Work item
Check each line below for "plan" and report how many have it, nothing else.
- - - - - - -
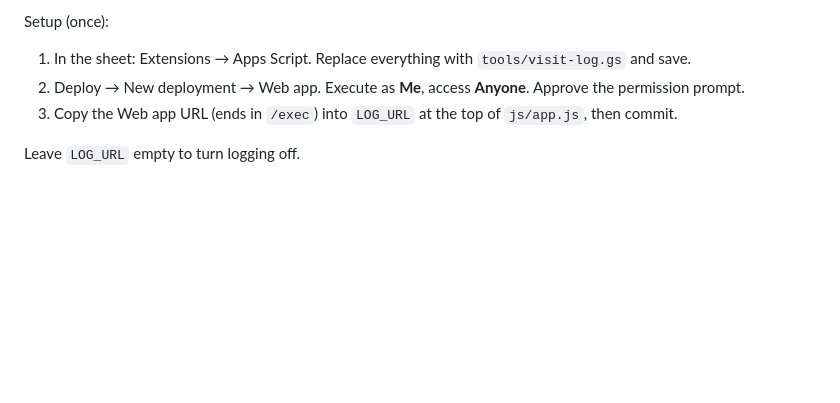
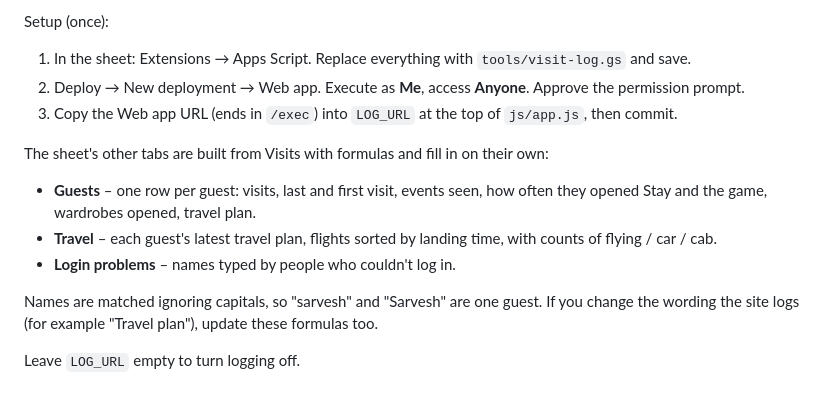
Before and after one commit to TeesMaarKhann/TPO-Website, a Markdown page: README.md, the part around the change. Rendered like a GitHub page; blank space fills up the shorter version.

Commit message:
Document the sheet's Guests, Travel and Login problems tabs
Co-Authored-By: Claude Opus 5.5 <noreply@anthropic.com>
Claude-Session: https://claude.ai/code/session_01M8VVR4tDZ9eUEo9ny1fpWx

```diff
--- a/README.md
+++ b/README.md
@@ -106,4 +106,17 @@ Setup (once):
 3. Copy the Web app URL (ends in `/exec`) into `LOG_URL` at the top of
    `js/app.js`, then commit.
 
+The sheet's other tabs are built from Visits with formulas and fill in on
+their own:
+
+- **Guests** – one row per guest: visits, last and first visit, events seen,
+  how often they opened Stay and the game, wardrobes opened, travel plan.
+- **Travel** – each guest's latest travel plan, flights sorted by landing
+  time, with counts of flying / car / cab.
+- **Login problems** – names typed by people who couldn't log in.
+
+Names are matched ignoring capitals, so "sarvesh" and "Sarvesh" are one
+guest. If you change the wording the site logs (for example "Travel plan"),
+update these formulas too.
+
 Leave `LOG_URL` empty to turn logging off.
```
- - - - - - -
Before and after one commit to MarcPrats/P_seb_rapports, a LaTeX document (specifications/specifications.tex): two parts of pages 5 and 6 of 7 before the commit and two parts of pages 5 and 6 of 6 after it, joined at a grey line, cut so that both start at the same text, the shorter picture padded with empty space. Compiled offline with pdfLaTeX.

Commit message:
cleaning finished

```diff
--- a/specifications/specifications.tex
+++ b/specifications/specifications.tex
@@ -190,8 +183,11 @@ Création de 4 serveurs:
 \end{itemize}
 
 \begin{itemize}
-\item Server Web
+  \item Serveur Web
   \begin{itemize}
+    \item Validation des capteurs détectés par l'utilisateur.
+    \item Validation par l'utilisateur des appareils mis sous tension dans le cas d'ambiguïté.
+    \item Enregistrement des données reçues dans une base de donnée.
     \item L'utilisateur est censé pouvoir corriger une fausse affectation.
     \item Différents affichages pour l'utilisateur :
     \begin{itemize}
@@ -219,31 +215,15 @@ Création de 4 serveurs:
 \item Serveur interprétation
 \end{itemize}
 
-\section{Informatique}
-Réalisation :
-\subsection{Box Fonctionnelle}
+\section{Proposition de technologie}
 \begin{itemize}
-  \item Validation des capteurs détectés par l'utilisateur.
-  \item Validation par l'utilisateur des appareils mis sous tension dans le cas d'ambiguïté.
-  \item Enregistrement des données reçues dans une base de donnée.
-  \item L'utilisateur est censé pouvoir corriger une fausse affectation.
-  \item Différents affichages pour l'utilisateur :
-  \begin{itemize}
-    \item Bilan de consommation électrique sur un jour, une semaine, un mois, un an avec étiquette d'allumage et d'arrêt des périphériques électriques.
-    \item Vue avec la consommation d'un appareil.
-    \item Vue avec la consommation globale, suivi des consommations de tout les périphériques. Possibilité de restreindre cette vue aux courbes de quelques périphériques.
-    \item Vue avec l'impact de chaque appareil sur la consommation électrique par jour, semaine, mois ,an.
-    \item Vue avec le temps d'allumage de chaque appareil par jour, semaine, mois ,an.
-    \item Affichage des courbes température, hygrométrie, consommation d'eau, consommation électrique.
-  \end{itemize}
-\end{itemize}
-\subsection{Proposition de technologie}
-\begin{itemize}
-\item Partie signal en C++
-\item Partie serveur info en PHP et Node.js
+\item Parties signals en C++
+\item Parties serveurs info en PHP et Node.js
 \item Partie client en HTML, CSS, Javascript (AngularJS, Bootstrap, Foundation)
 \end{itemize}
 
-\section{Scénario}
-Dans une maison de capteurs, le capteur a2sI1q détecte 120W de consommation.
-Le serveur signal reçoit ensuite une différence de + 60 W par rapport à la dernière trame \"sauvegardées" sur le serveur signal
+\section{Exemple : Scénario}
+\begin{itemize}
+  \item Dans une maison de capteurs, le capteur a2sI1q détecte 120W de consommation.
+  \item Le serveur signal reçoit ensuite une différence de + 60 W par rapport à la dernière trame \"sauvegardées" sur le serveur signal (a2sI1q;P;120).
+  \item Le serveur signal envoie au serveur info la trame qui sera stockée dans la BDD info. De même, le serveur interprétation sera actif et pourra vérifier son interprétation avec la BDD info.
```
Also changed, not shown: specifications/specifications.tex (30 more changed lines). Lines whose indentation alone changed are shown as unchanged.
- - - - - - -
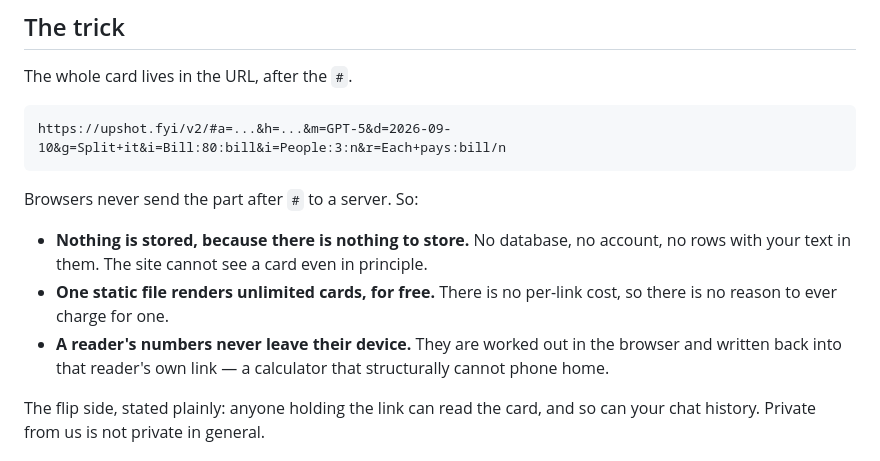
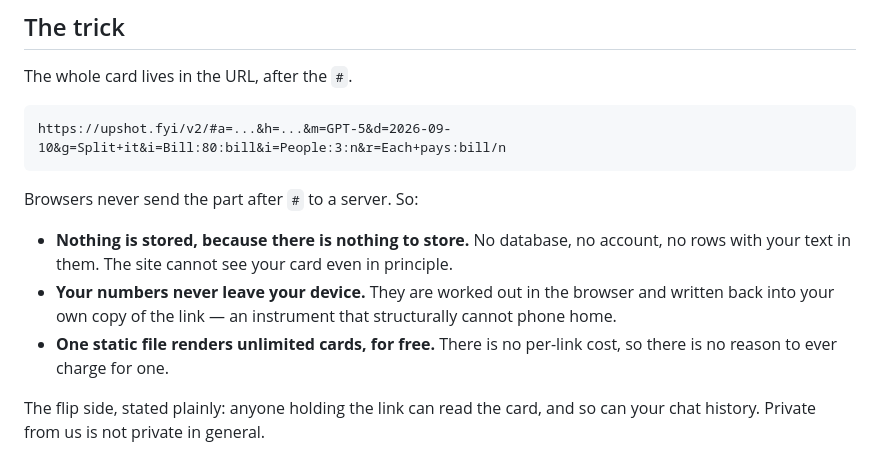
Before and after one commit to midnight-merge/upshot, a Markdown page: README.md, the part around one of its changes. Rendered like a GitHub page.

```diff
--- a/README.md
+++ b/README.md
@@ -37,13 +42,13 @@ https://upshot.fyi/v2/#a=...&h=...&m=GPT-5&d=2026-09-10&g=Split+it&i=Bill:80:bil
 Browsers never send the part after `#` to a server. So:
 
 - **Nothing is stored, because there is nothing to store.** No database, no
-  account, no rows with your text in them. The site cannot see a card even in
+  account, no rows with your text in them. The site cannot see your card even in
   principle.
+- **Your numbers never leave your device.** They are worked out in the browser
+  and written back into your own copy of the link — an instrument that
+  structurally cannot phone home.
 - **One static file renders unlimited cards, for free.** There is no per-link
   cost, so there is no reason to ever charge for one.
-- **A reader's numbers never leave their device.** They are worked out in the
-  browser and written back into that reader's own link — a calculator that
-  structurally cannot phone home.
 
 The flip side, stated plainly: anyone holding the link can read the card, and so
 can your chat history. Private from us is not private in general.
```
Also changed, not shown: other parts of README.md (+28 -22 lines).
- - - - - - -
Answer below
3